Gasca was evacuated from Tarawa, and sent to a hospital in Honolulu. He recovered in time to join B Company in the rest of its campaigns in the Pacific, surviving the fighting on Saipan, Tinian and Okinawa. He served in the postwar occupation of Japan, witnessing firsthand the devastation wrought by the atomic bomb in Nagasaki, before returning home to Albert Lea.

The Battle of Tarawa is one that remains legendary in Marine Corps history. Of the notoriously vicious campaigns in the Pacific, Tarawa is remembered as one of the most brutal. In just 72 hours, there were over 3,000 American casualties on the island a little over a half-square mile in size. The Japanese had 4,690 men killed — only 17 soldiers and 129 of the Korean laborers brought to Betio by the Japanese survived. Casualty reports and images from the battle, particularly those shown in the 1944 Oscar-winning documentary “With the Marines at Tarawa,” shocked the American public.

The battle though, was important. Admiral Chester Nimitz, commander of Allied Forces in the Pacific said, it “knocked down the front door to Japanese defenses in the Central Pacific,” and it influenced American doctrine in amphibious operations to come.

For the first time, Americans encountered a deeply entrenched enemy in the Pacific — a strategy used by the Japanese throughout the rest of the war, and made famous in places like Peleliu, Iwo Jima, and Okinawa. Eighty years on, remnants of the battle are abundant on Betio, and efforts continue to recover the remains of Marines still buried in lost graves on the atoll, among them Arthur Wende, who was killed leading Gasca and Alfred Lewis to a fighting position.

Though 80 years have passed since his first combat experience at Tarawa, the scene remains etched in Lupe Gasca’s mind.

“I remembered two things I forgot to mention last time we talked,” Gasca said to me one afternoon in his living room. “The heat and the smell. The smell of death … I can still smell it right now. I’ll never forget that.”

But even so, Gasca’s participation in the event doesn’t loom large in his mind. He doesn’t see himself as a hero. “It’s a long time ago, and you know, over the years I never talked about it. I came home and got married and raised a family, and we never talked about it. In fact, even when I got back to B Company right after the battle, we never talked about it,” Gasca said. “But after so many years, I wondered — why did they do it like that?”

Gasca is one of the very last who remember firsthand the fighting for bloody Tarawa.
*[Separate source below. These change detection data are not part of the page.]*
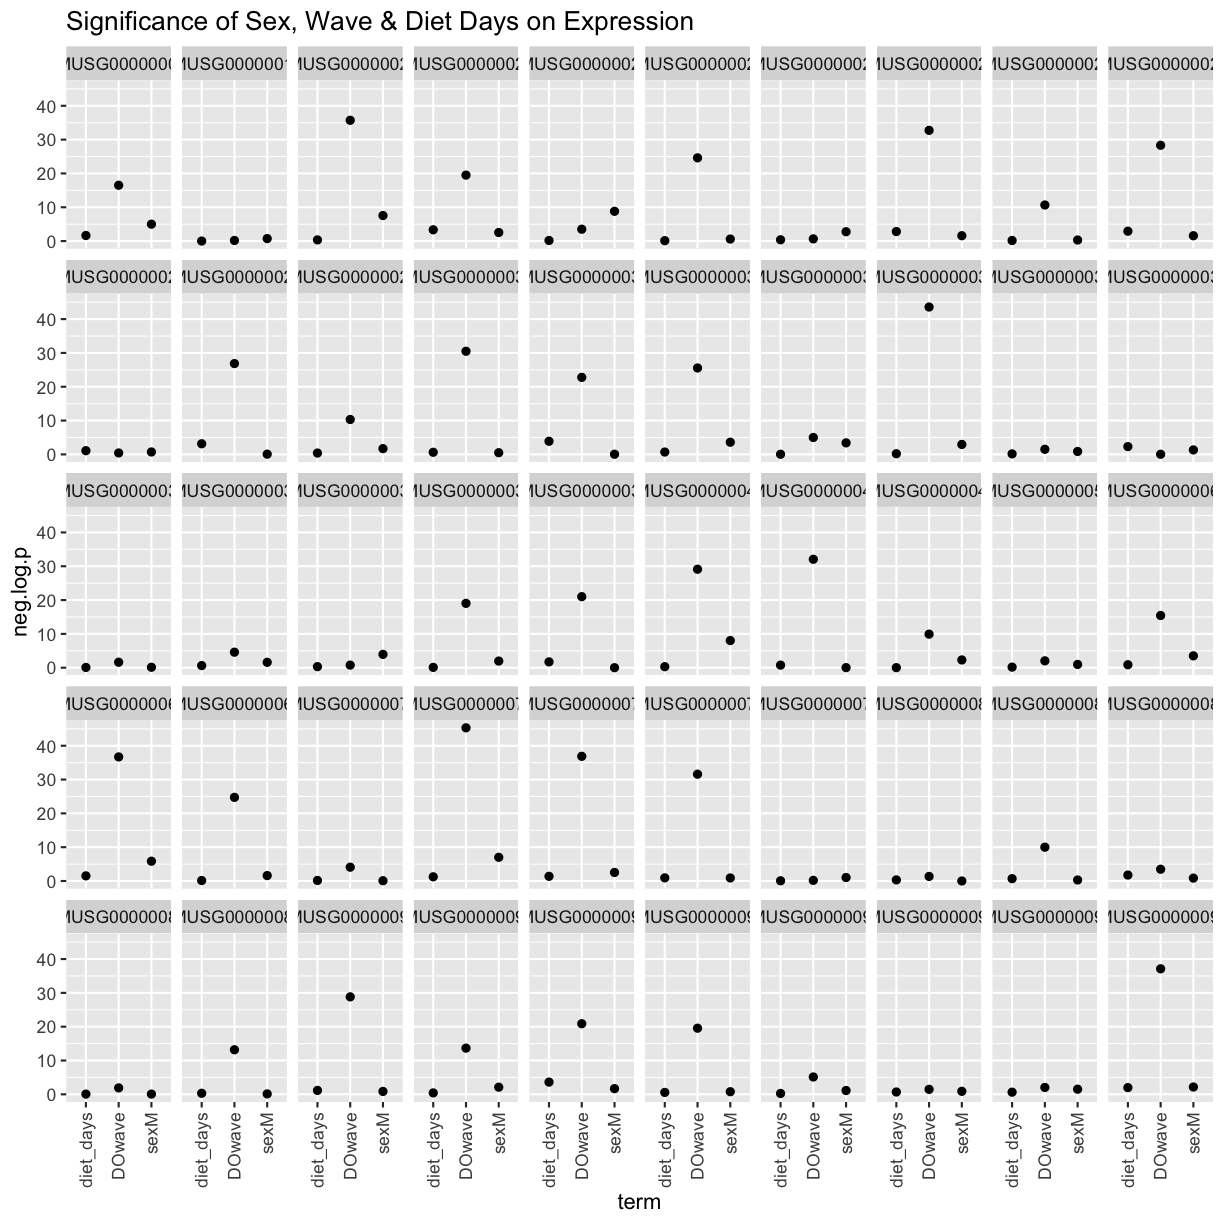
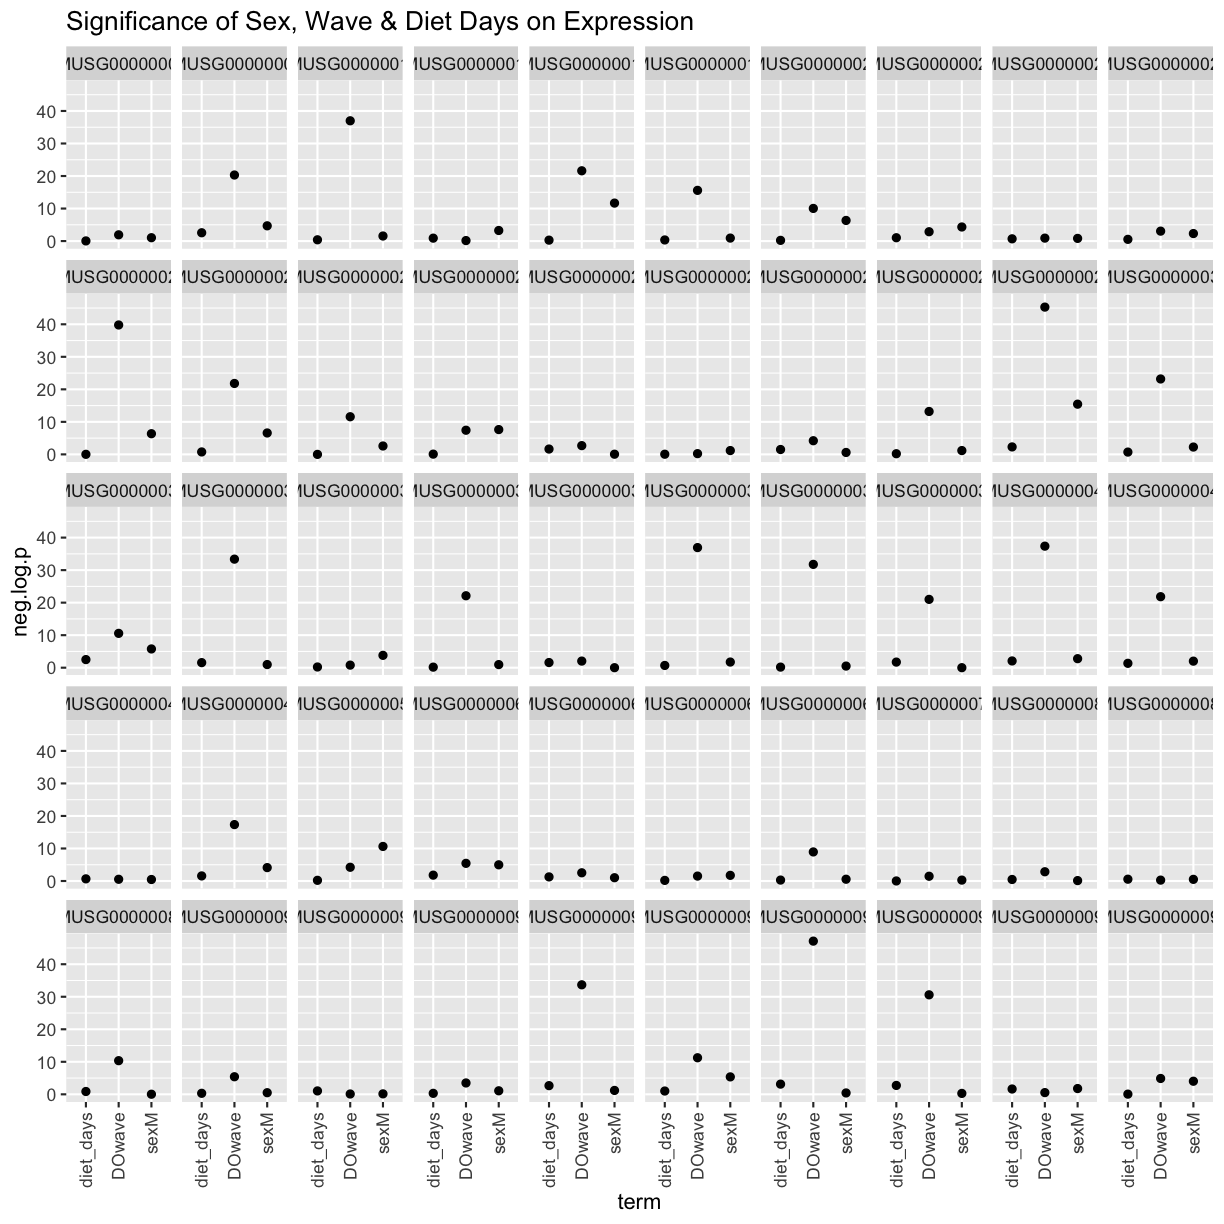
updating lesson 6 VI

diff --git a/_episodes/06-map-many-eqtls.md b/_episodes/06-map-many-eqtls.md
@@ -64,8 +64,66 @@ genes = colnames(norm)
 
 sams <- sample(length(genes), 50, replace = FALSE, prob = NULL)
 genes <- genes[sams]
+
+gene.info <- dataset.islet.rnaseq$annots[genes,]
+kable(gene.info)
 ~~~
 {: .language-r}
+
+
+
+|                   |gene_id            |symbol        |chr |      start|        end| strand|     middle|nearest.marker.id |biotype                |module         |hotspot |
+|:------------------|:------------------|:-------------|:---|----------:|----------:|------:|----------:|:-----------------|:----------------------|:--------------|:-------|
+|ENSMUSG00000017718 |ENSMUSG00000017718 |Afmid         |11  | 117.825924| 117.839908|      1| 117.832916|11_117898270      |protein_coding         |grey           |NA      |
+|ENSMUSG00000094504 |ENSMUSG00000094504 |Gm5294        |5   | 138.820080| 138.821619|      1| 138.820850|5_138814741       |protein_coding         |blue           |NA      |
+|ENSMUSG00000020812 |ENSMUSG00000020812 |1810032O08Rik |11  | 116.671660| 116.675799|      1| 116.673730|11_116674802      |protein_coding         |darkred        |NA      |
+|ENSMUSG00000034115 |ENSMUSG00000034115 |Scn11a        |9   | 119.753763| 119.825456|     -1| 119.789610|9_119738766       |protein_coding         |yellowgreen    |chr5    |
+|ENSMUSG00000022378 |ENSMUSG00000022378 |Fam49b        |15  |  63.929097|  64.060448|     -1|  63.994772|15_63966062       |protein_coding         |turquoise      |NA      |
+|ENSMUSG00000018565 |ENSMUSG00000018565 |Elp5          |11  |  69.968222|  69.982517|     -1|  69.975370|11_69978753       |protein_coding         |skyblue3       |NA      |
+|ENSMUSG00000085547 |ENSMUSG00000085547 |Gm13767       |2   |  90.358178|  90.383163|     -1|  90.370670|2_90185356        |pseudogene             |grey           |NA      |
+|ENSMUSG00000090662 |ENSMUSG00000090662 |Vmn2r45       |7   |   8.470525|   8.489075|     -1|   8.479800|7_8660580         |protein_coding         |grey           |NA      |
+|ENSMUSG00000063445 |ENSMUSG00000063445 |Nmral1        |16  |   4.710059|   4.719356|     -1|   4.714708|16_4699269        |protein_coding         |darkmagenta    |NA      |
+|ENSMUSG00000036565 |ENSMUSG00000036565 |Ttyh3         |5   | 140.620586| 140.649031|     -1| 140.634808|5_140637088       |protein_coding         |black          |NA      |
+|ENSMUSG00000050440 |ENSMUSG00000050440 |Hamp          |7   |  30.942371|  30.944017|     -1|  30.943194|7_30929661        |protein_coding         |skyblue3       |NA      |
+|ENSMUSG00000097960 |ENSMUSG00000097960 |A330074K22Rik |8   | 120.204434| 120.228230|     -1| 120.216332|8_120218062       |lincRNA                |grey           |NA      |
+|ENSMUSG00000037640 |ENSMUSG00000037640 |Zfp60         |7   |  27.731389|  27.753702|      1|  27.742546|7_27721493        |protein_coding         |green          |NA      |
+|ENSMUSG00000034616 |ENSMUSG00000034616 |Ssh3          |19  |   4.261668|   4.269172|     -1|   4.265420|19_4267368        |protein_coding         |purple         |chr13   |
+|ENSMUSG00000027374 |ENSMUSG00000027374 |Mrps5         |2   | 127.587222| 127.606829|      1| 127.597026|2_127565057       |protein_coding         |turquoise      |NA      |
+|ENSMUSG00000033707 |ENSMUSG00000033707 |Lrrc24        |15  |  76.715276|  76.722173|     -1|  76.718724|15_76785967       |protein_coding         |blue           |NA      |
+|ENSMUSG00000090235 |ENSMUSG00000090235 |Gm16244       |19  |  42.779032|  42.781454|      1|  42.780243|19_42721127       |processed_transcript   |royalblue      |NA      |
+|ENSMUSG00000066389 |ENSMUSG00000066389 |Rpl31-ps1     |12  |  91.890896|  91.891273|     -1|  91.891084|12_91918075       |pseudogene             |blue           |NA      |
+|ENSMUSG00000021534 |ENSMUSG00000021534 |1700001L19Rik |13  |  68.597439|  68.614231|      1|  68.605835|13_68633645       |protein_coding         |brown          |NA      |
+|ENSMUSG00000039428 |ENSMUSG00000039428 |Tmem135       |7   |  89.139723|  89.404222|     -1|  89.271972|7_89218481        |protein_coding         |grey           |NA      |
+|ENSMUSG00000001627 |ENSMUSG00000001627 |Ifrd1         |12  |  40.201567|  40.248504|     -1|  40.225036|12_40294989       |protein_coding         |darkolivegreen |NA      |
+|ENSMUSG00000047733 |ENSMUSG00000047733 |BC048609      |19  |   6.080033|   6.080788|      1|   6.080410|19_6205523        |protein_coding         |grey           |NA      |
+|ENSMUSG00000005378 |ENSMUSG00000005378 |Wbscr22       |5   | 135.052957| 135.064959|     -1| 135.058958|5_135055862       |protein_coding         |lightcyan      |NA      |
+|ENSMUSG00000048484 |ENSMUSG00000048484 |Gm7461        |8   |   4.677539|   4.678365|     -1|   4.677952|8_4769503         |protein_coding         |grey           |NA      |
+|ENSMUSG00000092212 |ENSMUSG00000092212 |Slc22a13b-ps  |9   | 119.220488| 119.231692|     -1| 119.226090|9_119227695       |polymorphic_pseudogene |grey           |NA      |
+|ENSMUSG00000032350 |ENSMUSG00000032350 |Gclc          |9   |  77.754535|  77.794485|      1|  77.774510|9_77797741        |protein_coding         |darkgreen      |NA      |
+|ENSMUSG00000024622 |ENSMUSG00000024622 |Hmgxb3        |18  |  61.131279|  61.177050|     -1|  61.154164|18_61173824       |protein_coding         |purple         |NA      |
+|ENSMUSG00000029878 |ENSMUSG00000029878 |Dbpht2        |12  |  74.297474|  74.300468|      1|  74.298971|12_74328374       |protein_coding         |greenyellow    |NA      |
+|ENSMUSG00000022538 |ENSMUSG00000022538 |Lsg1          |16  |  30.560494|  30.587592|     -1|  30.574043|16_30485024       |protein_coding         |turquoise      |NA      |
+|ENSMUSG00000029482 |ENSMUSG00000029482 |Aacs          |5   | 125.475814| 125.517412|      1| 125.496613|5_125525600       |protein_coding         |grey60         |NA      |
+|ENSMUSG00000031134 |ENSMUSG00000031134 |Rbmx          |X   |  57.383530|  57.393036|     -1|  57.388283|X_57389329        |protein_coding         |white          |NA      |
+|ENSMUSG00000022215 |ENSMUSG00000022215 |Fitm1         |14  |  55.575617|  55.576952|      1|  55.576284|14_55574243       |protein_coding         |grey           |NA      |
+|ENSMUSG00000011751 |ENSMUSG00000011751 |Sptbn4        |7   |  27.356383|  27.447686|     -1|  27.402034|7_27350405        |protein_coding         |black          |NA      |
+|ENSMUSG00000018707 |ENSMUSG00000018707 |Dync1h1       |12  | 110.601452| 110.666945|      1| 110.634198|12_110615192      |protein_coding         |saddlebrown    |NA      |
+|ENSMUSG00000063623 |ENSMUSG00000063623 |C230062I16Rik |7   |  29.953621|  29.955992|      1|  29.954806|7_29934934        |protein_coding         |grey           |NA      |
+|ENSMUSG00000083727 |ENSMUSG00000083727 |Gm11887       |4   |  23.440018|  23.440247|      1|  23.440132|4_23472767        |pseudogene             |grey           |NA      |
+|ENSMUSG00000028294 |ENSMUSG00000028294 |1700003M02Rik |4   |  34.688559|  34.730206|     -1|  34.709382|4_34715713        |protein_coding         |grey           |NA      |
+|ENSMUSG00000041028 |ENSMUSG00000041028 |Ghitm         |14  |  37.120444|  37.135322|     -1|  37.127883|14_37137008       |protein_coding         |salmon         |NA      |
+|ENSMUSG00000083055 |ENSMUSG00000083055 |Gm14140       |2   | 150.110582| 150.111576|     -1| 150.111079|2_150133825       |pseudogene             |grey           |NA      |
+|ENSMUSG00000068245 |ENSMUSG00000068245 |Phf11d        |14  |  59.347407|  59.365470|     -1|  59.356438|14_59350137       |protein_coding         |magenta        |chr7    |
+|ENSMUSG00000021208 |ENSMUSG00000021208 |Ifi27l2b      |12  | 103.450898| 103.457223|     -1| 103.454060|12_103467293      |protein_coding         |grey           |NA      |
+|ENSMUSG00000078480 |ENSMUSG00000078480 |Mrpl48-ps     |4   |  88.599175|  88.599810|     -1|  88.599492|4_88594292        |pseudogene             |grey           |NA      |
+|ENSMUSG00000024247 |ENSMUSG00000024247 |Pkdcc         |17  |  83.215292|  83.225070|      1|  83.220181|17_83222737       |protein_coding         |grey60         |NA      |
+|ENSMUSG00000029431 |ENSMUSG00000029431 |B3gnt4        |5   | 123.510460| 123.511882|      1| 123.511171|5_123394206       |protein_coding         |grey           |NA      |
+|ENSMUSG00000096006 |ENSMUSG00000096006 |Gm21596       |2   | 113.919247| 113.920562|     -1| 113.919904|2_113926451       |pseudogene             |grey           |NA      |
+|ENSMUSG00000046747 |ENSMUSG00000046747 |Gm9812        |12  |  55.820611|  55.821580|      1|  55.821096|12_55896608       |pseudogene             |grey           |NA      |
+|ENSMUSG00000095350 |ENSMUSG00000095350 |Gm23284       |8   | 123.620241| 123.620359|     -1| 123.620300|8_123594496       |rRNA                   |mediumpurple3  |NA      |
+|ENSMUSG00000035042 |ENSMUSG00000035042 |Ccl5          |11  |  83.525778|  83.530518|     -1|  83.528148|11_83554638       |protein_coding         |magenta        |chr7    |
+|ENSMUSG00000097589 |ENSMUSG00000097589 |Dleu2         |14  |  61.602839|  61.682373|     -1|  61.642606|14_61606644       |processed_transcript   |darkgreen      |NA      |
+|ENSMUSG00000094958 |ENSMUSG00000094958 |3110021N24Rik |4   | 108.719649| 108.781904|      1| 108.750776|4_108766689       |protein_coding         |grey           |NA      |
 
 ### Expression Data
 
@@ -75,7 +133,7 @@ Lets check the distribution for the first 20 gene expression phenotypes. If you 
 ~~~
 par(mfrow=c(3,4))
 for(gene in genes[1:20]){
-  hist(norm[,gene], main = paste0(dataset.islet.rnaseq$annots[dataset.islet.rnaseq$annots$gene_id == gene,]$symbol, " : ", gene))
+  hist(norm[,gene], main = gene)
   }
 ~~~
 {: .language-r}
@@ -135,16 +193,16 @@ tmp
 # Groups:   expression [50]
    expression         data     model  term     estimate std.e…¹ stati…²  p.value
    <chr>              <list>   <list> <chr>       <dbl>   <dbl>   <dbl>    <dbl>
- 1 ENSMUSG00000097406 <tibble> <lm>   (Interc… -0.168   0.491    -0.343 7.32e- 1
- 2 ENSMUSG00000097406 <tibble> <lm>   sexM      0.218   0.0801    2.72  6.90e- 3
- 3 ENSMUSG00000097406 <tibble> <lm>   DOwave    0.520   0.0360   14.4   7.67e-38
- 4 ENSMUSG00000097406 <tibble> <lm>   diet_da… -0.00970 0.00375  -2.58  1.02e- 2
- 5 ENSMUSG00000091272 <tibble> <lm>   (Interc… -0.188   0.549    -0.342 7.33e- 1
- 6 ENSMUSG00000091272 <tibble> <lm>   sexM     -0.240   0.0895   -2.68  7.64e- 3
- 7 ENSMUSG00000091272 <tibble> <lm>   DOwave    0.320   0.0402    7.95  2.20e-14
- 8 ENSMUSG00000091272 <tibble> <lm>   diet_da… -0.00369 0.00420  -0.881 3.79e- 1
- 9 ENSMUSG00000024854 <tibble> <lm>   (Interc…  0.228   0.506     0.450 6.53e- 1
-10 ENSMUSG00000024854 <tibble> <lm>   sexM      0.185   0.0824    2.24  2.57e- 2
+ 1 ENSMUSG00000017718 <tibble> <lm>   (Interc…  1.14    0.611     1.86  6.32e- 2
+ 2 ENSMUSG00000017718 <tibble> <lm>   sexM     -0.347   0.0995   -3.48  5.58e- 4
+ 3 ENSMUSG00000017718 <tibble> <lm>   DOwave   -0.0173  0.0448   -0.386 7.00e- 1
+ 4 ENSMUSG00000017718 <tibble> <lm>   diet_da… -0.00714 0.00467  -1.53  1.27e- 1
+ 5 ENSMUSG00000094504 <tibble> <lm>   (Interc…  0.208   0.457     0.455 6.50e- 1
+ 6 ENSMUSG00000094504 <tibble> <lm>   sexM      0.139   0.0744    1.86  6.34e- 2
+ 7 ENSMUSG00000094504 <tibble> <lm>   DOwave    0.454   0.0335   13.6   2.12e-34
+ 8 ENSMUSG00000094504 <tibble> <lm>   diet_da… -0.0108  0.00349  -3.09  2.15e- 3
+ 9 ENSMUSG00000020812 <tibble> <lm>   (Interc…  1.23    0.565     2.17  3.03e- 2
+10 ENSMUSG00000020812 <tibble> <lm>   sexM     -0.472   0.0920   -5.14  4.53e- 7
 # … with 190 more rows, and abbreviated variable names ¹std.error, ²statistic
 ~~~
 {: .output}

diff --git a/_episodes/05-map-one-eqtl.md b/_episodes/05-map-one-eqtl.md
@@ -267,7 +267,7 @@ Table: Phenotype QTL Peaks with LOD >= 6
 > 5). Find the peaks above LOD score of 6.   
 >
 > > ## Solution
-> > Replace <ensembl id> with your choice of gene expression trait
+> > Replace `<ensembl id>` with your choice of gene expression trait
 > > 
 > > ~~~
 > > #1).

diff --git a/_episodes/04-review-mapping-steps.md b/_episodes/04-review-mapping-steps.md
@@ -309,7 +309,7 @@ Table: Phenotype QTL Peaks with LOD >= 6
 > 5). Find the peaks above LOD score of 6. 
 >
 > > ## Solution
-> > Replace <pheno name> with your choice of phenotype
+> > Replace `<pheno name>` with your choice of phenotype
 > > 
 > > ~~~
 > > #1).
He is a 59-year member of Albert Lea Post 56. He turns 102 on March 12.

Be sure to send him a birthday card. Mail to Lupe Gasca, 1009 Fairlane Terrace, Albert Lea, MN 56007-3557.